CEOs Need to Get Serious About Sales
Goodness me! This earth shattering statement and accompanying article was published in the Harvard Business Review Blog on 10th July. It starts “With many companies trying to shake off the drag of a global recession, CEOs are eager to find growth. One place they need to look is in their own sales organizations”. My initial reaction was “where else do they expect to find growth”?
It goes on to say “In writing the book Sales Growth, (another book promotion from HBR, they must be on commission. Ed) we’ve found that CEOs who put sales management at the heart of their agenda have captured astonishing growth — outstripping their peers by 50 to 80 percent in terms of revenue and profitability”. This is really encouraging and I know from experience that Chief Execs who take a passionate interest in sales deliver better business results; generally but not always these CEOs come from a sales background. In many cases though, CEOs do not come from a sales background.

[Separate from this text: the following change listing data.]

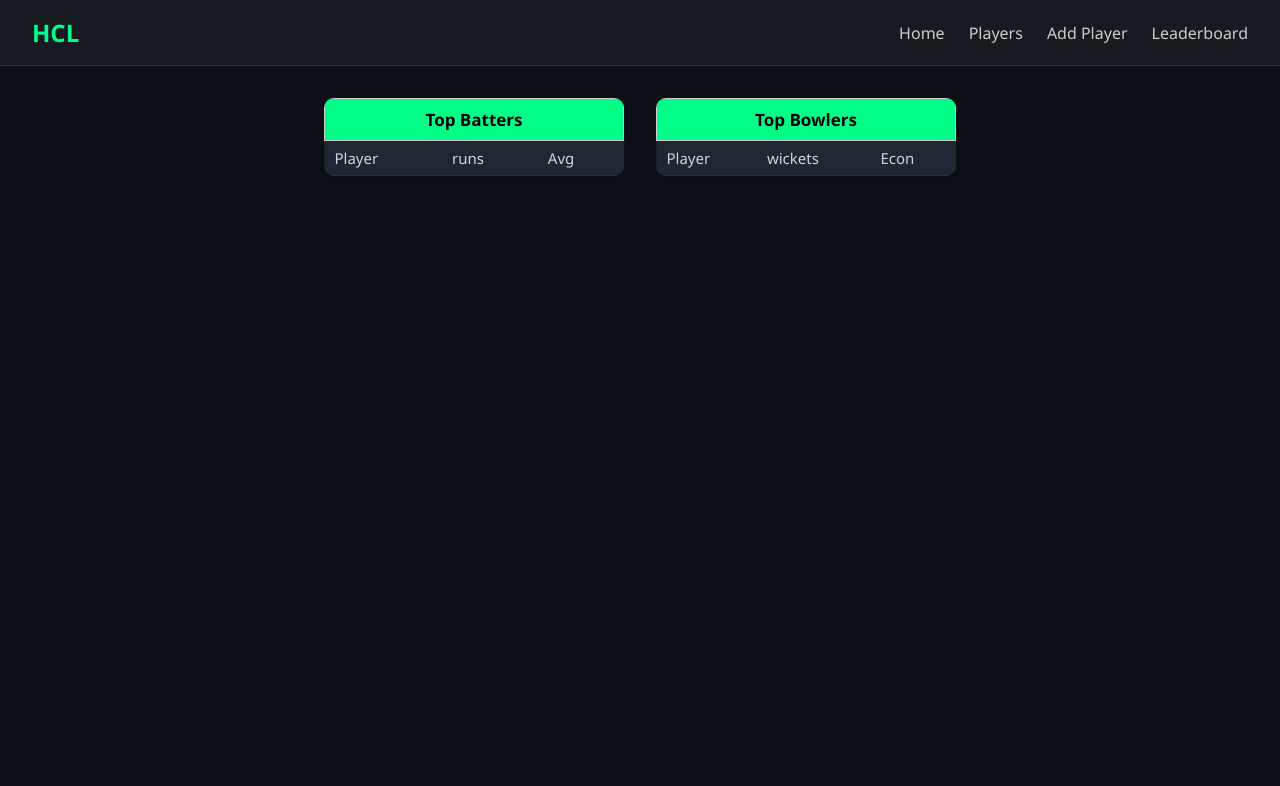
Repository: DanTastic-Dev/HCL
Page: / (app in cricket-app/)
The author's editor kept a copy of each file at every save. The page is drawn from the files as they stood at one save, then again after the next save.
The browser window is 1280 px wide. The pictures show the whole page.
The page's requests for data from a server got no answer. The project was rebuilt for these pictures with package versions that can differ from the ones it lists, and the page was loaded fresh each time. No one was signed in, and anything a server would have sent is missing. Also part of the build but not shown: cricket-app/src/components/TopPerformers.jsx, cricket-app/src/components/IntroAnimation.css, cricket-app/src/components/PlayerForm.jsx, cricket-app/src/components/PlayerTable.jsx, cricket-app/src/pages/AddPlayerPage.jsx, cricket-app/src/components/PlayerCard.jsx, cricket-app/src/pages/ViewPlayersPage.jsx, cricket-app/src/pages/LeaderboardPage.jsx and 1 more.

Above is the page before, as saved 2025-06-18 15:48:06.

### cricket-app/public/index.html
<!DOCTYPE html>
<html lang="en">
  <head>
    <meta charset="UTF-8" />
    <meta name="viewport" content="width=device-width, initial-scale=1.0"/>
    <title>Cricket Stats App</title>
  </head>
  <body>
    <div id="root"></div>
  </body>
</html>

### cricket-app/src/index.js
import React from 'react';
import ReactDOM from 'react-dom/client';
import AppWithAnimation from './AppWithAnimation';
import './index.css';

const root = ReactDOM.createRoot(document.getElementById('root'));
root.render(
    <React.StrictMode>
        <AppWithAnimation />
    </React.StrictMode>
);

### cricket-app/src/AppWithAnimation.jsx
import React, { useState } from 'react';
import App from './App';
import IntroAnimation from './components/IntroAnimation';

const AppWithAnimation = () => {
    const [showIntro, setShowIntro] = useState(true);

    return showIntro ? <IntroAnimation onComplete={() => setShowIntro(false)} /> : <App />;
};

export default AppWithAnimation;

### cricket-app/src/index.css
/* index.css */

* {
  margin: 0;
  padding: 0;
  box-sizing: border-box;
  font-family: 'Segoe UI', Tahoma, Geneva, Verdana, sans-serif;
}

body {
  background-color: #f4f6f8;
  color: #333;
}

button {
  cursor: pointer;
  background-color: #007bff;
  border: none;
  color: white;
  padding: 8px 14px;
  border-radius: 4px;
  transition: background-color 0.2s ease;
}

button:hover {
  background-color: #0056b3;
}

input {
  padding: 8px;
  margin: 4px 0;
  border-radius: 4px;
  border: 1px solid #ccc;
  width: 100%;
}

table {
  width: 100%;
  border-collapse: collapse;
}

th, td {
  padding: 12px;
  border: 1px solid #ccc;
  text-align: left;
}

th {
  background-color: #e9ecef;
}

.container {
  max-width: 1200px;
  margin: 0 auto;
  padding: 20px;
}

/* index.css */
body, html {
  margin: 0;
  padding: 0;
  background-color: #0D1117; /* Deep black */
  color: #FFFFFF;
  font-family: 'Segoe UI', sans-serif;
  min-height: 100vh;
}

### cricket-app/src/App.js
import React from "react";
import { BrowserRouter as Router, Routes, Route } from "react-router-dom";
import HomePage from "./pages/HomePage";
import AddPlayerPage from "./pages/AddPlayerPage";
import ViewPlayersPage from "./pages/ViewPlayersPage";
import LeaderboardPage from "./pages/LeaderboardPage";
import EditPlayerPage from "./pages/EditPlayerPage"; // ✅ Add this line
import Navbar from "./components/Navbar";

const App = () => {
    return (
        <Router>
            <div style={{
                backgroundColor: "#0D1117",
                color: "#FFFFFF",
                minHeight: "100vh"
            }}>
                <Navbar />
                <Routes>
                    <Route path="/" element={<HomePage />} />
                    <Route path="/add" element={<AddPlayerPage />} />
                    <Route path="/players" element={<ViewPlayersPage />} />
                    <Route path="/leaderboard" element={<LeaderboardPage />} />
                    <Route path="/edit/:id" element={<EditPlayerPage />} /> {/* ✅ Add this */}
                </Routes>
            </div>
        </Router>
    );
};

export default App;

### cricket-app/src/components/IntroAnimation.jsx
import React, { useEffect, useState, useMemo } from "react";
import "./IntroAnimation.css";

const IntroAnimation = ({ topBatter, topBowler, onComplete }) => {
  const [displayText, setDisplayText] = useState("");
  const [stepIndex, setStepIndex] = useState(0);
  const [charIndex, setCharIndex] = useState(0);
  const [isTyping, setIsTyping] = useState(true);

  // 🛡️ If required data is missing, skip the intro
  useEffect(() => {
    if (!topBatter || !topBowler) {
      console.warn("Missing topBatter or topBowler, skipping intro animation");
      onComplete?.();
    }
  }, [topBatter, topBowler, onComplete]);

  const batterAvg =
    topBatter?.innings - topBatter?.notOuts > 0
      ? (topBatter.runs / (topBatter.innings - topBatter.notOuts)).toFixed(2)
      : "-";

  const batterSR =
    topBatter?.ballsFaced > 0
      ? ((topBatter.runs / topBatter.ballsFaced) * 100).toFixed(2)
      : "-";

  const bowlerEco =
    topBowler?.overs > 0
      ? (topBowler.runsGiven / topBowler.overs).toFixed(2)
      : "-";

  const steps = useMemo(() => {
    if (!topBatter || !topBowler) return [];

    return [
      `🏏 ${topBatter.runs} runs... ${batterAvg} avg... ${batterSR} SR...`,
      `🔥 Top Run Getter`,
      `${topBatter.name}`,
      `🎯 ${topBowler.wickets} wickets... ${bowlerEco} economy...`,
      `🔥 Top Wicket Taker`,
      `${topBowler.name}`,
    ];
  }, [topBatter, topBowler, batterAvg, batterSR, bowlerEco]);

  const isNameStep = stepIndex === 2 || stepIndex === 5;
  const isTitleStep = stepIndex === 1 || stepIndex === 4;

  useEffect(() => {
    if (!steps.length || !isTyping) return;

    const currentText = steps[stepIndex];
    if (charIndex < currentText.length) {
      const timeout = setTimeout(() => {
        setDisplayText((prev) => prev + currentText[charIndex]);
        setCharIndex((prev) => prev + 1);
      }, 30);
      return () => clearTimeout(timeout);
    } else {
      setIsTyping(false);
      setTimeout(() => {
        setCharIndex(0);
        setDisplayText("");
        if (stepIndex < steps.length - 1) {
          setStepIndex((prev) => prev + 1);
          setIsTyping(true);
        } else {
          setTimeout(() => onComplete?.(), 800);
        }
      }, 1200);
    }
  }, [charIndex, isTyping, stepIndex, steps, onComplete]);

  return (
    <div
      style={{
        height: "100vh",
        backgroundColor: "#0D1117",
        color: "#00FF88",
        display: "flex",
        alignItems: "center",
        justifyContent: "center",
        fontSize: isNameStep ? "3rem" : "2.3rem",
        fontWeight: "bold",
        fontFamily: "monospace",
        letterSpacing: "1.5px",
        textAlign: "center",
        padding: "0 2rem",
        transition: "font-size 0.3s ease-in-out",
      }}
    >
      <span className={isNameStep ? "reveal-name" : isTitleStep ? "reveal-title" : ""}>
        {steps.length > 0 ? displayText : ""}
      </span>
    </div>
  );
};

export default IntroAnimation;

### cricket-app/src/pages/HomePage.jsx
import React, { useEffect, useState } from "react";
import TopPerformers from "../components/TopPerformers";
import MiniLeaderboards from "../components/MiniLeaderboards";
import IntroAnimation from "../components/IntroAnimation";

const HomePage = () => {
  const [players, setPlayers] = useState([]);
  const [showIntro, setShowIntro] = useState(false);
  const [topBatter, setTopBatter] = useState(null);
  const [topBowler, setTopBowler] = useState(null);

  useEffect(() => {
    const hasPlayedIntro = sessionStorage.getItem("hasPlayedIntro");

    fetch("http://localhost:5000/players")
      .then((res) => res.json())
      .then((data) => {
        setPlayers(data);

        const sortedBatters = [...data].sort((a, b) => b.runs - a.runs);
        const sortedBowlers = [...data].sort((a, b) => b.wickets - a.wickets);

        setTopBatter(sortedBatters[0]);
        setTopBowler(sortedBowlers[0]);

        // Only show intro if it hasn't already played
        if (!hasPlayedIntro) {
          setShowIntro(true);
        }
      });
  }, []);

  const handleIntroComplete = () => {
    sessionStorage.setItem("hasPlayedIntro", "true");
    setShowIntro(false);
  };

  return (
    <div style={{ backgroundColor: "#0D1117", color: "#FFFFFF", minHeight: "100vh" }}>
      {showIntro && topBatter && topBowler ? (
        <IntroAnimation
          topBatter={topBatter}
          topBowler={topBowler}
          onComplete={handleIntroComplete}
        />
      ) : (
        <>
          <TopPerformers players={players} />
          <MiniLeaderboards players={players} />
        </>
      )}
    </div>
  );
};

export default HomePage;

### cricket-app/src/components/Navbar.jsx
// src/components/Navbar.js
import React from "react";
import { Link } from "react-router-dom";

const Navbar = () => {
    return (
        <nav style={{
            backgroundColor: "#161B22",
            padding: "1rem 2rem",
            display: "flex",
            alignItems: "center",
            justifyContent: "space-between",
            borderBottom: "1px solid #2D333B",
            position: "sticky",
            top: 0,
            zIndex: 1000
        }}>
            <div style={{ fontSize: "1.5rem", fontWeight: "bold", color: "#00FF88" }}>
                HCL
            </div>
            <div style={{ display: "flex", gap: "1.5rem" }}>
                <Link to="/" style={navLinkStyle}>Home</Link>
                <Link to="/players" style={navLinkStyle}>Players</Link>
                <Link to="/add" style={navLinkStyle}>Add Player</Link>
                <Link to="/leaderboard" style={navLinkStyle}>Leaderboard</Link>
            </div>
        </nav>
    );
};

const navLinkStyle = {
    color: "#ccc",
    textDecoration: "none",
    fontSize: "1rem",
    transition: "color 0.3s",
};

export default Navbar;

### cricket-app/src/components/MiniLeaderboards.jsx
import React from "react";

const MiniLeaderboards = ({ players }) => {
    const topBatters = [...players].sort((a, b) => b.runs - a.runs).slice(0, 5);
    const topBowlers = [...players].sort((a, b) => b.wickets - a.wickets).slice(0, 5);

    const getBattingAverage = (player) =>
        player.innings - player.notOuts > 0
            ? (player.runs / (player.innings - player.notOuts)).toFixed(2)
            : "-";

    const getEconomy = (player) =>
        player.overs > 0
            ? (player.runsGiven / player.overs).toFixed(2)
            : "-";

    const headerCellStyle = {
        padding: "7px 10px",
        textAlign: "left",
        color: "#d1d5db",
        backgroundColor: "#1f2733",
        borderBottom: "1px solid #2D333B",
        borderTop: "none",
        borderLeft: "none",
        borderRight: "none",
        outline: "none",
        boxShadow: "none",
        fontWeight: 500
    };

    const cellStyle = {
        padding: "7px 10px",
        fontWeight: 500
    };

    return (
        <div style={{
            display: "flex",
            justifyContent: "center",
            flexWrap: "wrap",
            gap: "2rem",
            padding: "2rem",
            backgroundColor: "#0D1117",
            color: "#d1d5db"
        }}>
            {[{ title: "Top Batters", data: topBatters, keys: ["runs", "Avg"] }, { title: "Top Bowlers", data: topBowlers, keys: ["wickets", "Econ"] }].map((section, i) => (
                <div
                    key={i}
                    style={{
                        transition: 'transform 0.3s ease, box-shadow 0.3s ease',
                        borderRadius: "10px",
                        backgroundColor: "#1C222A",
                        boxShadow: "0 4px 12px rgba(0,0,0,0.3)",
                        overflow: "hidden",
                        width: "300px"
                    }}
                    onMouseEnter={(e) => {
                        e.currentTarget.style.transform = 'translateY(-4px)';
                        e.currentTarget.style.boxShadow = '0 0 10px rgba(0, 255, 136, 0.5)';
                    }}
                    onMouseLeave={(e) => {
                        e.currentTarget.style.transform = 'translateY(0)';
                        e.currentTarget.style.boxShadow = '0 4px 12px rgba(0,0,0,0.3)';
                    }}
                >
                    <table style={{
                        width: "100%",
                        borderCollapse: "collapse",
                        fontSize: "15px",
                        color: "#d1d5db"
                    }}>
                        <thead>
                            <tr>
                                <th colSpan="3" style={{
                                    backgroundColor: "#00FF88",
                                    color: "#000",
                                    padding: "9px",
                                    fontSize: "17px",
                                    fontWeight: "bold",
                                    textAlign: "center"
                                }}>
                                    {section.title}
                                </th>
                            </tr>
                            <tr>
                                <th style={headerCellStyle}>Player</th>
                                <th style={headerCellStyle}>{section.keys[0]}</th>
                                <th style={headerCellStyle}>{section.keys[1]}</th>
                            </tr>
                        </thead>
                        <tbody>
                            {section.data.map((player, idx) => (
                                <tr key={player._id} style={{ borderBottom: "1px solid #1a1a1a" }}>
                                    <td style={cellStyle}>{idx + 1}. {player.name}</td>
                                    <td style={cellStyle}>
                                        {section.keys[0] === "runs" ? player.runs : player.wickets}
                                    </td>
                                    <td style={cellStyle}>
                                        {section.keys[1] === "Avg"
                                            ? getBattingAverage(player)
                                            : getEconomy(player)}
                                    </td>
                                </tr>
                            ))}
                        </tbody>
                    </table>
                </div>
            ))}
        </div>
    );
};

export default MiniLeaderboards;

After the next save:
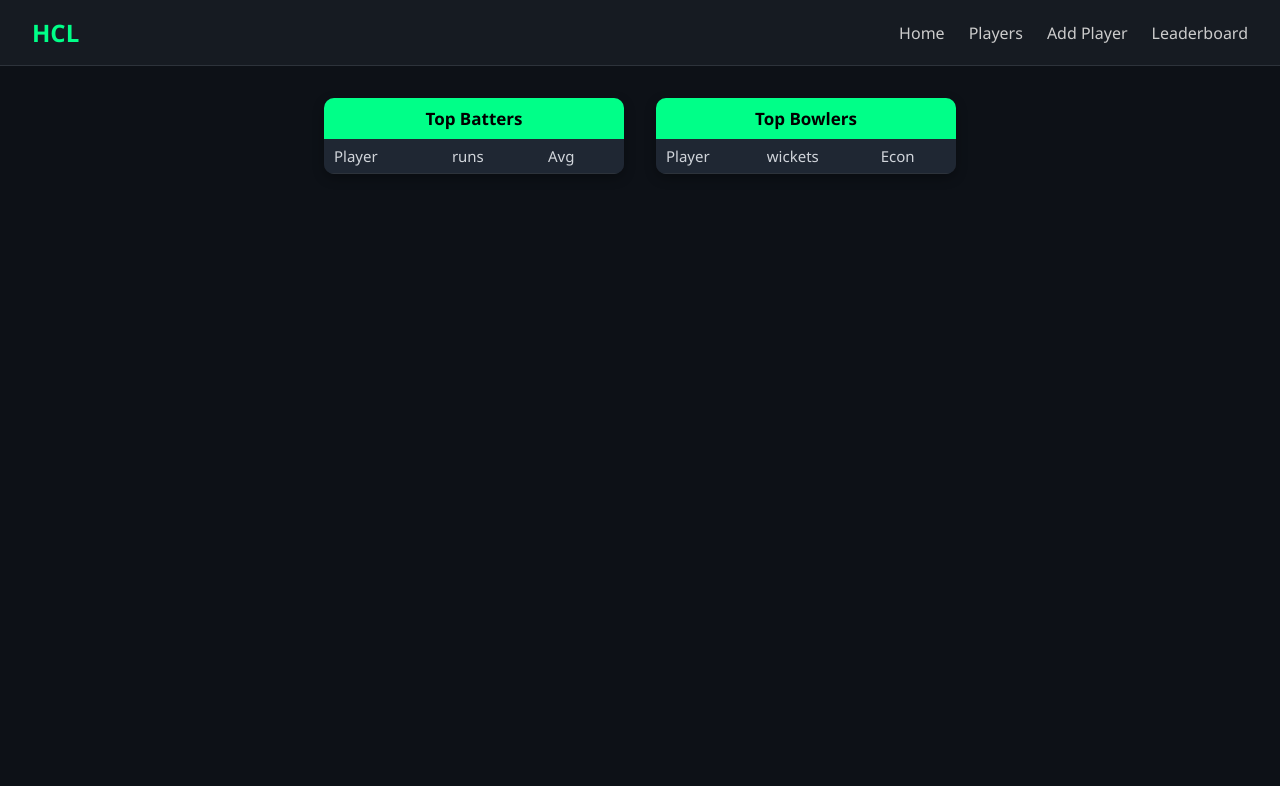
Saved 70 s later.
--- a/cricket-app/src/components/MiniLeaderboards.jsx
+++ b/cricket-app/src/components/MiniLeaderboards.jsx
@@ -14,23 +14,19 @@ const MiniLeaderboards = ({ players }) => {
             ? (player.runsGiven / player.overs).toFixed(2)
             : "-";
 
-    const headerCellStyle = {
+    const cellStyle = {
         padding: "7px 10px",
-        textAlign: "left",
-        color: "#d1d5db",
-        backgroundColor: "#1f2733",
-        borderBottom: "1px solid #2D333B",
-        borderTop: "none",
-        borderLeft: "none",
-        borderRight: "none",
+        fontWeight: 500,
+        border: "none",
         outline: "none",
-        boxShadow: "none",
-        fontWeight: 500
+        backgroundColor: "transparent"
     };
 
-    const cellStyle = {
-        padding: "7px 10px",
-        fontWeight: 500
+    const headerCellStyle = {
+        ...cellStyle,
+        backgroundColor: "#1f2733",
+        color: "#d1d5db",
+        borderBottom: "1px solid #2D333B"
     };
 
     return (
@@ -67,7 +63,9 @@ const MiniLeaderboards = ({ players }) => {
                         width: "100%",
                         borderCollapse: "collapse",
                         fontSize: "15px",
-                        color: "#d1d5db"
+                        color: "#d1d5db",
+                        border: "none",
+                        outline: "none"
                     }}>
                         <thead>
                             <tr>
@@ -77,7 +75,9 @@ const MiniLeaderboards = ({ players }) => {
                                     padding: "9px",
                                     fontSize: "17px",
                                     fontWeight: "bold",
-                                    textAlign: "center"
+                                    textAlign: "center",
+                                    border: "none",
+                                    outline: "none"
                                 }}>
                                     {section.title}
                                 </th>
@@ -90,7 +90,9 @@ const MiniLeaderboards = ({ players }) => {
                         </thead>
                         <tbody>
                             {section.data.map((player, idx) => (
-                                <tr key={player._id} style={{ borderBottom: "1px solid #1a1a1a" }}>
+                                <tr key={player._id} style={{
+                                    borderBottom: "1px solid #1a1a1a"
+                                }}>
                                     <td style={cellStyle}>{idx + 1}. {player.name}</td>
                                     <td style={cellStyle}>
                                         {section.keys[0] === "runs" ? player.runs : player.wickets}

The article covers three areas: the first is headed “cranking up the analytics” – this means generating statistics about sales performance, deep market analysis, micro markets etc. A colleague of ours calls this paralysis by analysis – it sucks out valuable selling time, which is quite contrary to the next section which is “Build a lean selling machine”. This bit is quite good but it does not address the core issue of the amount of waste organisations generate through unnecessary reviewing of the sales process and the internal hoops a salesperson has to jump through. Given that most salespeople spend less than 25% of their time on customer facing activities (Source Sirius Decisions), doubling it by removing any activities that do not add value to the customer, or improving people’s capability to so do would be a very valuable action. The final section is entitled “make sales a team sport”; the key statement in this section reads “……… requires raising sales’ profile within the company. Give your best sales performers broad recognition, make sure that sales has a seat at the table when you’re discussing product strategy, and share sales successes and insights throughout the company”. Being a sales person I whole heartedly agree.
For me though the key issue in the UK is the perception people have of sales. It is not seen as a valued profession as it is in many other places. So much so that only 50% of salespeople are proud to have “sales” on their business cards. The problem is much deeper though, and the statistics below, while a few years old demonstrate why sales is not a valued profession and why sales is not understood by many:
There are about 750,000 sales people in the UK
There are about 550,000 marketers
There are over 300 HND or degree level business courses
Over 200 have a marketing module
Only FOUR have a sales module
If you don’t believe me ask a colleague, or better still ask someone with an MBA; we have found no one with an MBA that has studied sales as part of their qualification.
I agree CEOs should get serious about sales but as an option rather than taking advice from the HBR blog they should do three simple things initially:
Understand the whats and hows of sales performance and break down the barriers that reduce selling time i.e. go and listen and talk to their sales people regularly. Setting up a sales council is a good way to do this
Invest in the right sales development, training and coaching. Over the last seven years we have seen a marked decline in this. Good selling is a source of sustainable competitive advantage
Put customers at the top of their personal and business agendas; visit them, understand their issues and opportunities and build strong personal business relationships. Urge, convince or tell their board colleagues and senior managers to do the same
In my experience this will show that the company is taking sales seriously and will improve sales performance. Remember the quote above “less than 25% of sales time is spent on customer facing activities”. If it’s true in your company take a personal objective to double it.